- Vorstman JA, Staal WG, van Daalen E, van Engeland H, Hochstenbach PF, Franke L. Identification of novel autism candidate regions through analysis of reported cytogenetic abnormalities associated with autism. Mol Psychiatry. 2006;11(1):18–28.View ArticleGoogle Scholar
- Welcome Trust Case Control Consortium. Genome-wide association study of 14,000 cases of seven common diseases and 3,000 shared controls. Nature. 2007;447(7145):661–78. PMID: 17554300.View ArticleGoogle Scholar

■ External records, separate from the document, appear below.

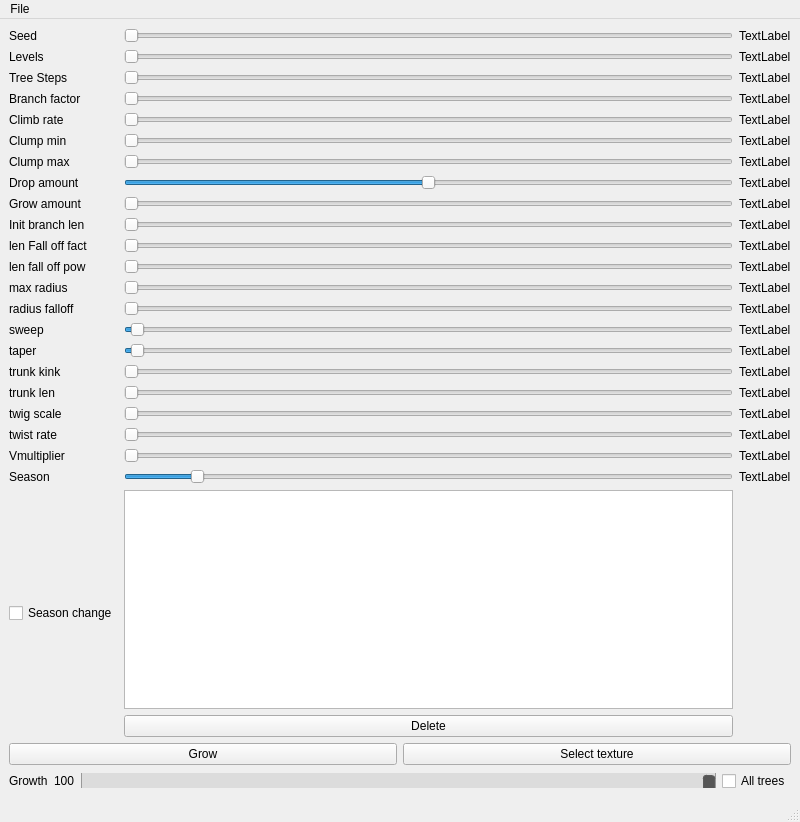
Before: the Qt Designer form program/mainwindow.ui in khhhhh/tree-projecter, drawn with Qt 5.
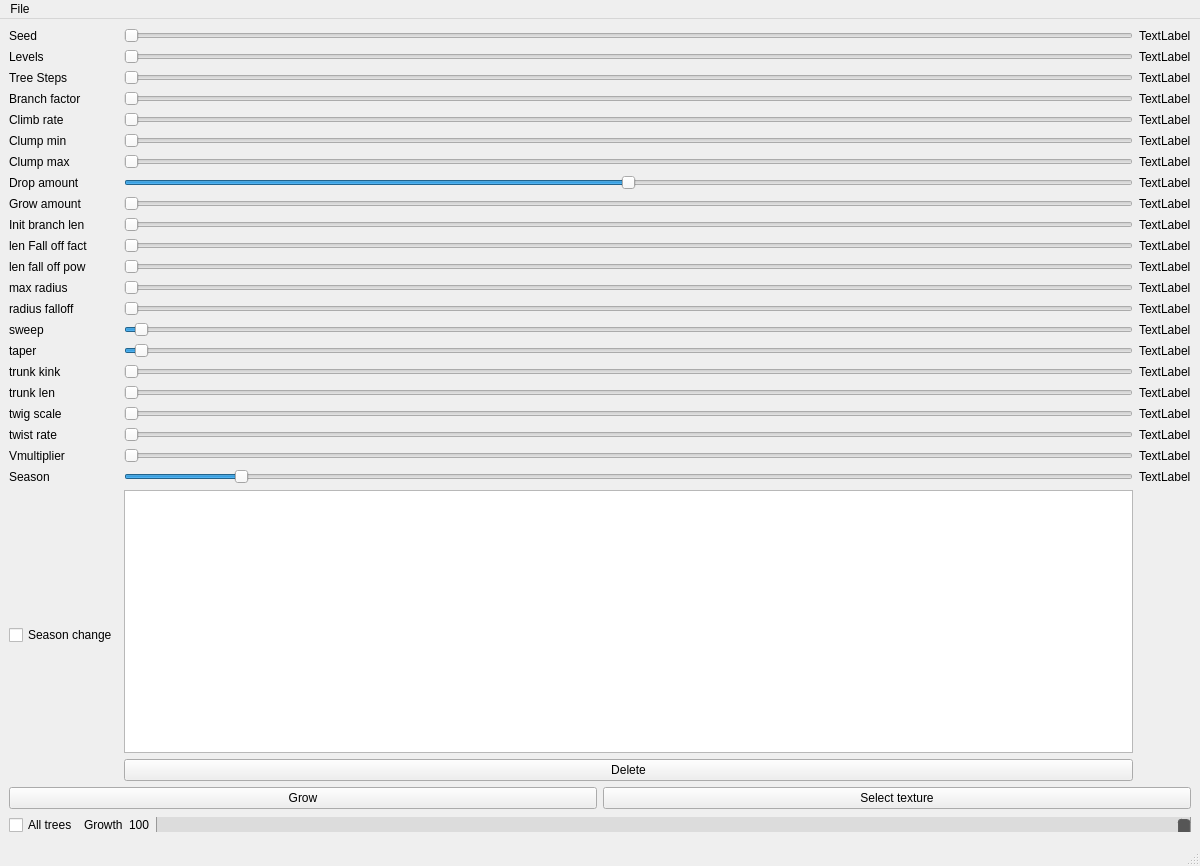
After: the same form once the commit is applied.

Commit message: multiple trees grow

```diff
--- a/program/mainwindow.ui
+++ b/program/mainwindow.ui
@@ -6,10 +6,16 @@
    <rect>
     <x>0</x>
     <y>0</y>
-    <width>800</width>
-    <height>822</height>
+    <width>1200</width>
+    <height>866</height>
    </rect>
   </property>
+  <property name="minimumSize">
+   <size>
+    <width>1200</width>
+    <height>0</height>
+   </size>
+  </property>
   <property name="windowTitle">
    <string>MainWindow</string>
   </property>
@@ -17,6 +23,13 @@
    <layout class="QGridLayout" name="gridLayout">
     <item row="2" column="0">
      <layout class="QHBoxLayout" name="horizontalLayout_3">
+      <item>
+       <widget class="QCheckBox" name="cbGrowAllTrees">
+        <property name="text">
+         <string>All trees</string>
+        </property>
+       </widget>
+      </item>
       <item>
        <widget class="QLabel" name="label">
         <property name="text">
@@ -68,13 +81,6 @@
         </property>
        </widget>
       </item>
-      <item>
-       <widget class="QCheckBox" name="cbGrowAllTrees">
-        <property name="text">
-         <string>All trees</string>
-        </property>
-       </widget>
-      </item>
      </layout>
     </item>
     <item row="1" column="0">
@@ -762,7 +768,7 @@
     <rect>
      <x>0</x>
      <y>0</y>
-     <width>800</width>
+     <width>1200</width>
      <height>25</height>
     </rect>
    </property>
```
The commit also changes 2 other files.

- Wratten NS, Memoli H, Huang Y, Dulencin AM, Matteson PG, Cornacchia MA, et al. Identification of a schizophrenia-associated functional noncoding variant in NOS1AP. Am J Psychiatry. 2009;166(4):434–41.View ArticlePubMed CentralPubMedGoogle Scholar
- Xu J, Zwaigenbaum L, Szatmari P, Scherer SW. Molecular cytogenetics of autism. Curr Genomics. 2004;5(4):347–64.View ArticleGoogle Scholar
- Yang X, Huang J, Logue MW, Vieland VJ. The posterior probability of linkage allowing for linkage disequilibrium and a new estimate of disequilibrium between a trait and a marker. Hum Hered. 2005;59:210–9. PMID: 16015031.View ArticlePubMedGoogle Scholar
This article is published under license to BioMed Central Ltd. Open Access This article is distributed under the terms of the Creative Commons Attribution Noncommercial License which permits any noncommercial use, distribution, and reproduction in any medium, provided the original author(s) and source are credited.